who sat as co-pilot (right-seat, SIC)
22z Heading change, to LEFT, "posted" by Nav'.
Autopilot Turn Knob -- turn OK.
Buffeting, caused panel light failure -- [rolled right]...
Captain's Horizon had tumbled ...
Co-Pilot used Control Wheel -- left aileron, and Rudder,
G-loads, "immobilized", severe buffeting,
Captain Lynch returned ... cut power ...
Horizontal Stabilizer TRIM ... position showed nose-down ...
F/E manually cranked Horiz-Stab TRIM
(cranked Trim-Wheel ) ... pull-out ... climb ...
heavy pounding and buffet at 6000-feet,
zoomed nose-up, climb,
control by 9000-feet . . .
After recovery, "heavy" right rudder needed . . .
London to Gander, CRZ,
35,000-feet, 0.82 Mach,
GWt 195,000 (pounds),
~ 2200 Z . . .
New York Times, Feb' 5th, 1959, p20:
Night, step-climbed to 35,000-feet, over storm,
standing in forward passenger-cabin,
shaking, thrown to floor,
crawled back to pilot's cockpit-seat, recovered ...
. . . during the captain's absence from the cockpit
the autopilot disengaged and
the copilot did not detect . . .
a steep nosedown right spiral. . . .
it entered this maneuver gradually without any abrupt movements. . . .
during the hours of darkness,
the autopilot disengage warning light … failed . . .

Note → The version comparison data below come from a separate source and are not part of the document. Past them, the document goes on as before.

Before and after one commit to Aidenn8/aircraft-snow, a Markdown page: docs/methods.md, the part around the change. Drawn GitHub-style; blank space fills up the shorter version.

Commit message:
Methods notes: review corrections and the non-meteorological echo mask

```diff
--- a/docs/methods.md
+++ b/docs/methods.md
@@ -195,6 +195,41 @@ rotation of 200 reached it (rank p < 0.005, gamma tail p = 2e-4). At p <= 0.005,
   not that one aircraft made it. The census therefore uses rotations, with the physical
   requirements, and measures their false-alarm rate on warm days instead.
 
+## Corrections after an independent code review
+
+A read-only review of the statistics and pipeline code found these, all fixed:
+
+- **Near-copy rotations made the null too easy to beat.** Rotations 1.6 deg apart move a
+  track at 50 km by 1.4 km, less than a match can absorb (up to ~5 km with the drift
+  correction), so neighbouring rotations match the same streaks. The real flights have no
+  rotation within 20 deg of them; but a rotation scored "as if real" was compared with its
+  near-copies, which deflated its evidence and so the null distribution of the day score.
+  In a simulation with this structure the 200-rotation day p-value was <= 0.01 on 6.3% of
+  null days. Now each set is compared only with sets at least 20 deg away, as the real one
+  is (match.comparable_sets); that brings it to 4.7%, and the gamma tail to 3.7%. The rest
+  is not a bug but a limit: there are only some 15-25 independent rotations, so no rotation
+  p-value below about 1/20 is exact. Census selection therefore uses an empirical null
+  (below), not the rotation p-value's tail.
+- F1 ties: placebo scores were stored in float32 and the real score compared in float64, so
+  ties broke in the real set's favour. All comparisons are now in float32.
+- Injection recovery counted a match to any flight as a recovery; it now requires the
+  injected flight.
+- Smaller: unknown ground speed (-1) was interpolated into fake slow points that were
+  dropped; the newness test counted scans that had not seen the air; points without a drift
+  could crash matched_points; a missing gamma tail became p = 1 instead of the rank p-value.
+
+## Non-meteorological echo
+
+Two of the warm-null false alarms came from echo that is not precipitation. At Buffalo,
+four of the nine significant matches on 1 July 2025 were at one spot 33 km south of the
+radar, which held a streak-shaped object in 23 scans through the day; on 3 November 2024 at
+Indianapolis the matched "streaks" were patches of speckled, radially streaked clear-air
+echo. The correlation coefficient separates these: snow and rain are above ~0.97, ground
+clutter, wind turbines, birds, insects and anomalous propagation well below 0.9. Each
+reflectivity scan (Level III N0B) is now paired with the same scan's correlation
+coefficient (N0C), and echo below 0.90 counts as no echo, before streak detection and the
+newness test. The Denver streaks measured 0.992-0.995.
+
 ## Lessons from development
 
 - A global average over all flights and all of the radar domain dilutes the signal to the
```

[C.A.B.'s AAR, p8, "Analysis"].
Captain Waldo Lynch, testimony:
increased NOISE level,
Lynch re-entered cockpit,
"slammed" Thrust Levers to IDLE,
gyro-horizon had tumbled,
Airspeed past 400 KIAS,
Altitude passing 17,000-feet,
Electric Pitch-Trim thumb-switch INOP'
Prior history of Autopilot trip-OFF.
Other pilots had not reported -- few "disconnects"
had been reported before the mishap.
After the mishap-dive, on Feb' 6th,
pilots entry in aircraft logbook:
with no warning-light.
On Mar' 11th and 12th 1959,
C.A.B. heard "depositions" in New York,
with later depositions in Seattle and L.A.
Failure - Interactions
This B-707 night CRZ inflight-UPSET , "the Waldo Lynch upset" ,
was the most easily recalled exemplar twenty-years later,
immediately after the night-CRZ LoC-I, upset-dive-RECOVERY
Yet in 1979 investigators from an "independent" NTSB
of earlier B-707 exemplars --
while they fixated on The Boeing Scenario
which insisted that NTSB focus on a red-herring #7 Slat.
Testimony, Flight Engineer, George Sinsky,
Sound of Mach Warning,
unable to raise arms ...
Horizontal Stabilizer TRIMMED full-nose-down ...
manually cranked Horiz-Stab' to normal position,
Uncertainty about status of Autopilot,
just prior to the INITIAL upset:
Not ENGAGED? Disconnected?
No aural nor visual annunciation
that the Autopilot had Disengaged.
Much more on this case -- In-progress, standby:
pdf is short, 772KB
New York Times, March 15, 1959, p86:
"the airline has used only supervisory personnel to fly its jet . . .
"Pan Am Training . . . regular line pilots . . . dispute settled last month."